▶ **Input data**:
━━━━━━━━━━━━━━━━━━━━
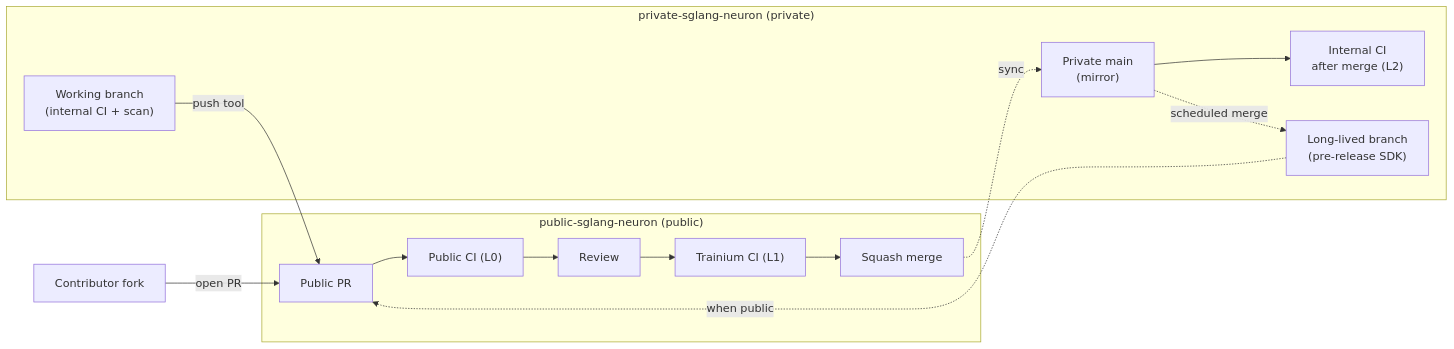
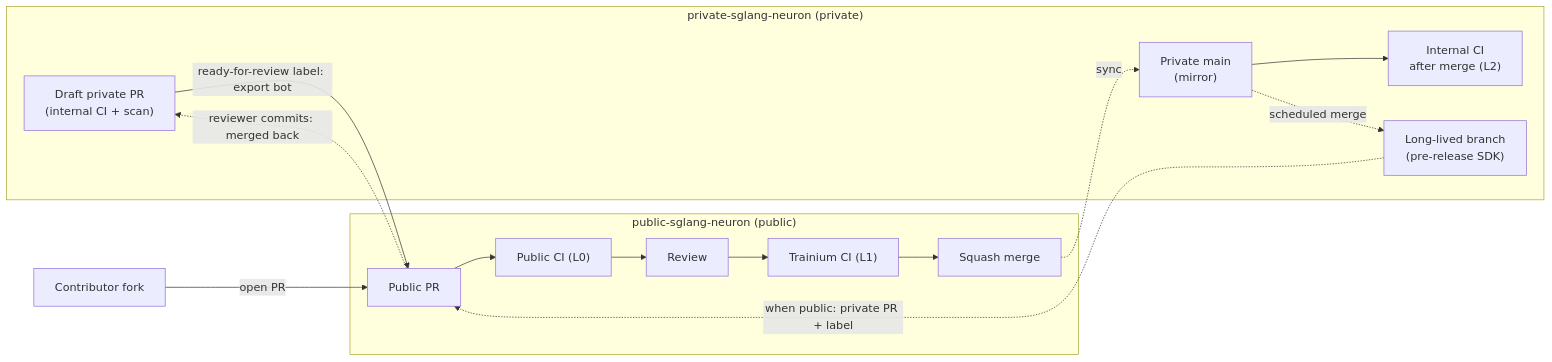
Before and after one commit to zwang-amazon/public-sglang-neuron: the diagram in DEMO.md, drawn with Mermaid. The commit also changed other lines of this file and 1 other file, not shown here.

First line of the commit message:
[Docs] DEMO.md: scenario results with the export bot (#10)

````diff
--- a/DEMO.md
+++ b/DEMO.md
@@ -15,18 +15,19 @@
 ```mermaid
 flowchart LR
   subgraph private["private-sglang-neuron (private)"]
-    wb["Working branch<br/>(internal CI + scan)"]
+    wb["Draft private PR<br/>(internal CI + scan)"]
     ll["Long-lived branch<br/>(pre-release SDK)"]
     pm["Private main<br/>(mirror)"]
     l2["Internal CI<br/>after merge (L2)"]
     pm --> l2
   end
   subgraph public["public-sglang-neuron (public)"]
     pr["Public PR"] --> l0["Public CI (L0)"] --> rv["Review"] --> l1["Trainium CI (L1)"] --> mg["Squash merge"]
   end
   fork["Contributor fork"] -->|open PR| pr
-  wb -->|push tool| pr
-  ll -.->|when public| pr
+  wb -->|"ready-for-review label: export bot"| pr
+  pr -.->|"reviewer commits: merged back"| wb
+  ll -.->|"when public: private PR + label"| pr
   mg -.->|sync| pm
   pm -.->|scheduled merge| ll
 ```
````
━━━━━━━━━━━━━━━━━━━━
▶ **Task objective**: Scan the records for the word "sglang". Copy each line where it turns up.

▶ **Output below**:
Before and after one commit to zwang-amazon/public-sglang-neuron: the diagram in DEMO.md, drawn with Mermaid. The commit also changed other lines of this file and 1 other file, not shown here.
   subgraph private["private-sglang-neuron (private)"]
   subgraph public["public-sglang-neuron (public)"]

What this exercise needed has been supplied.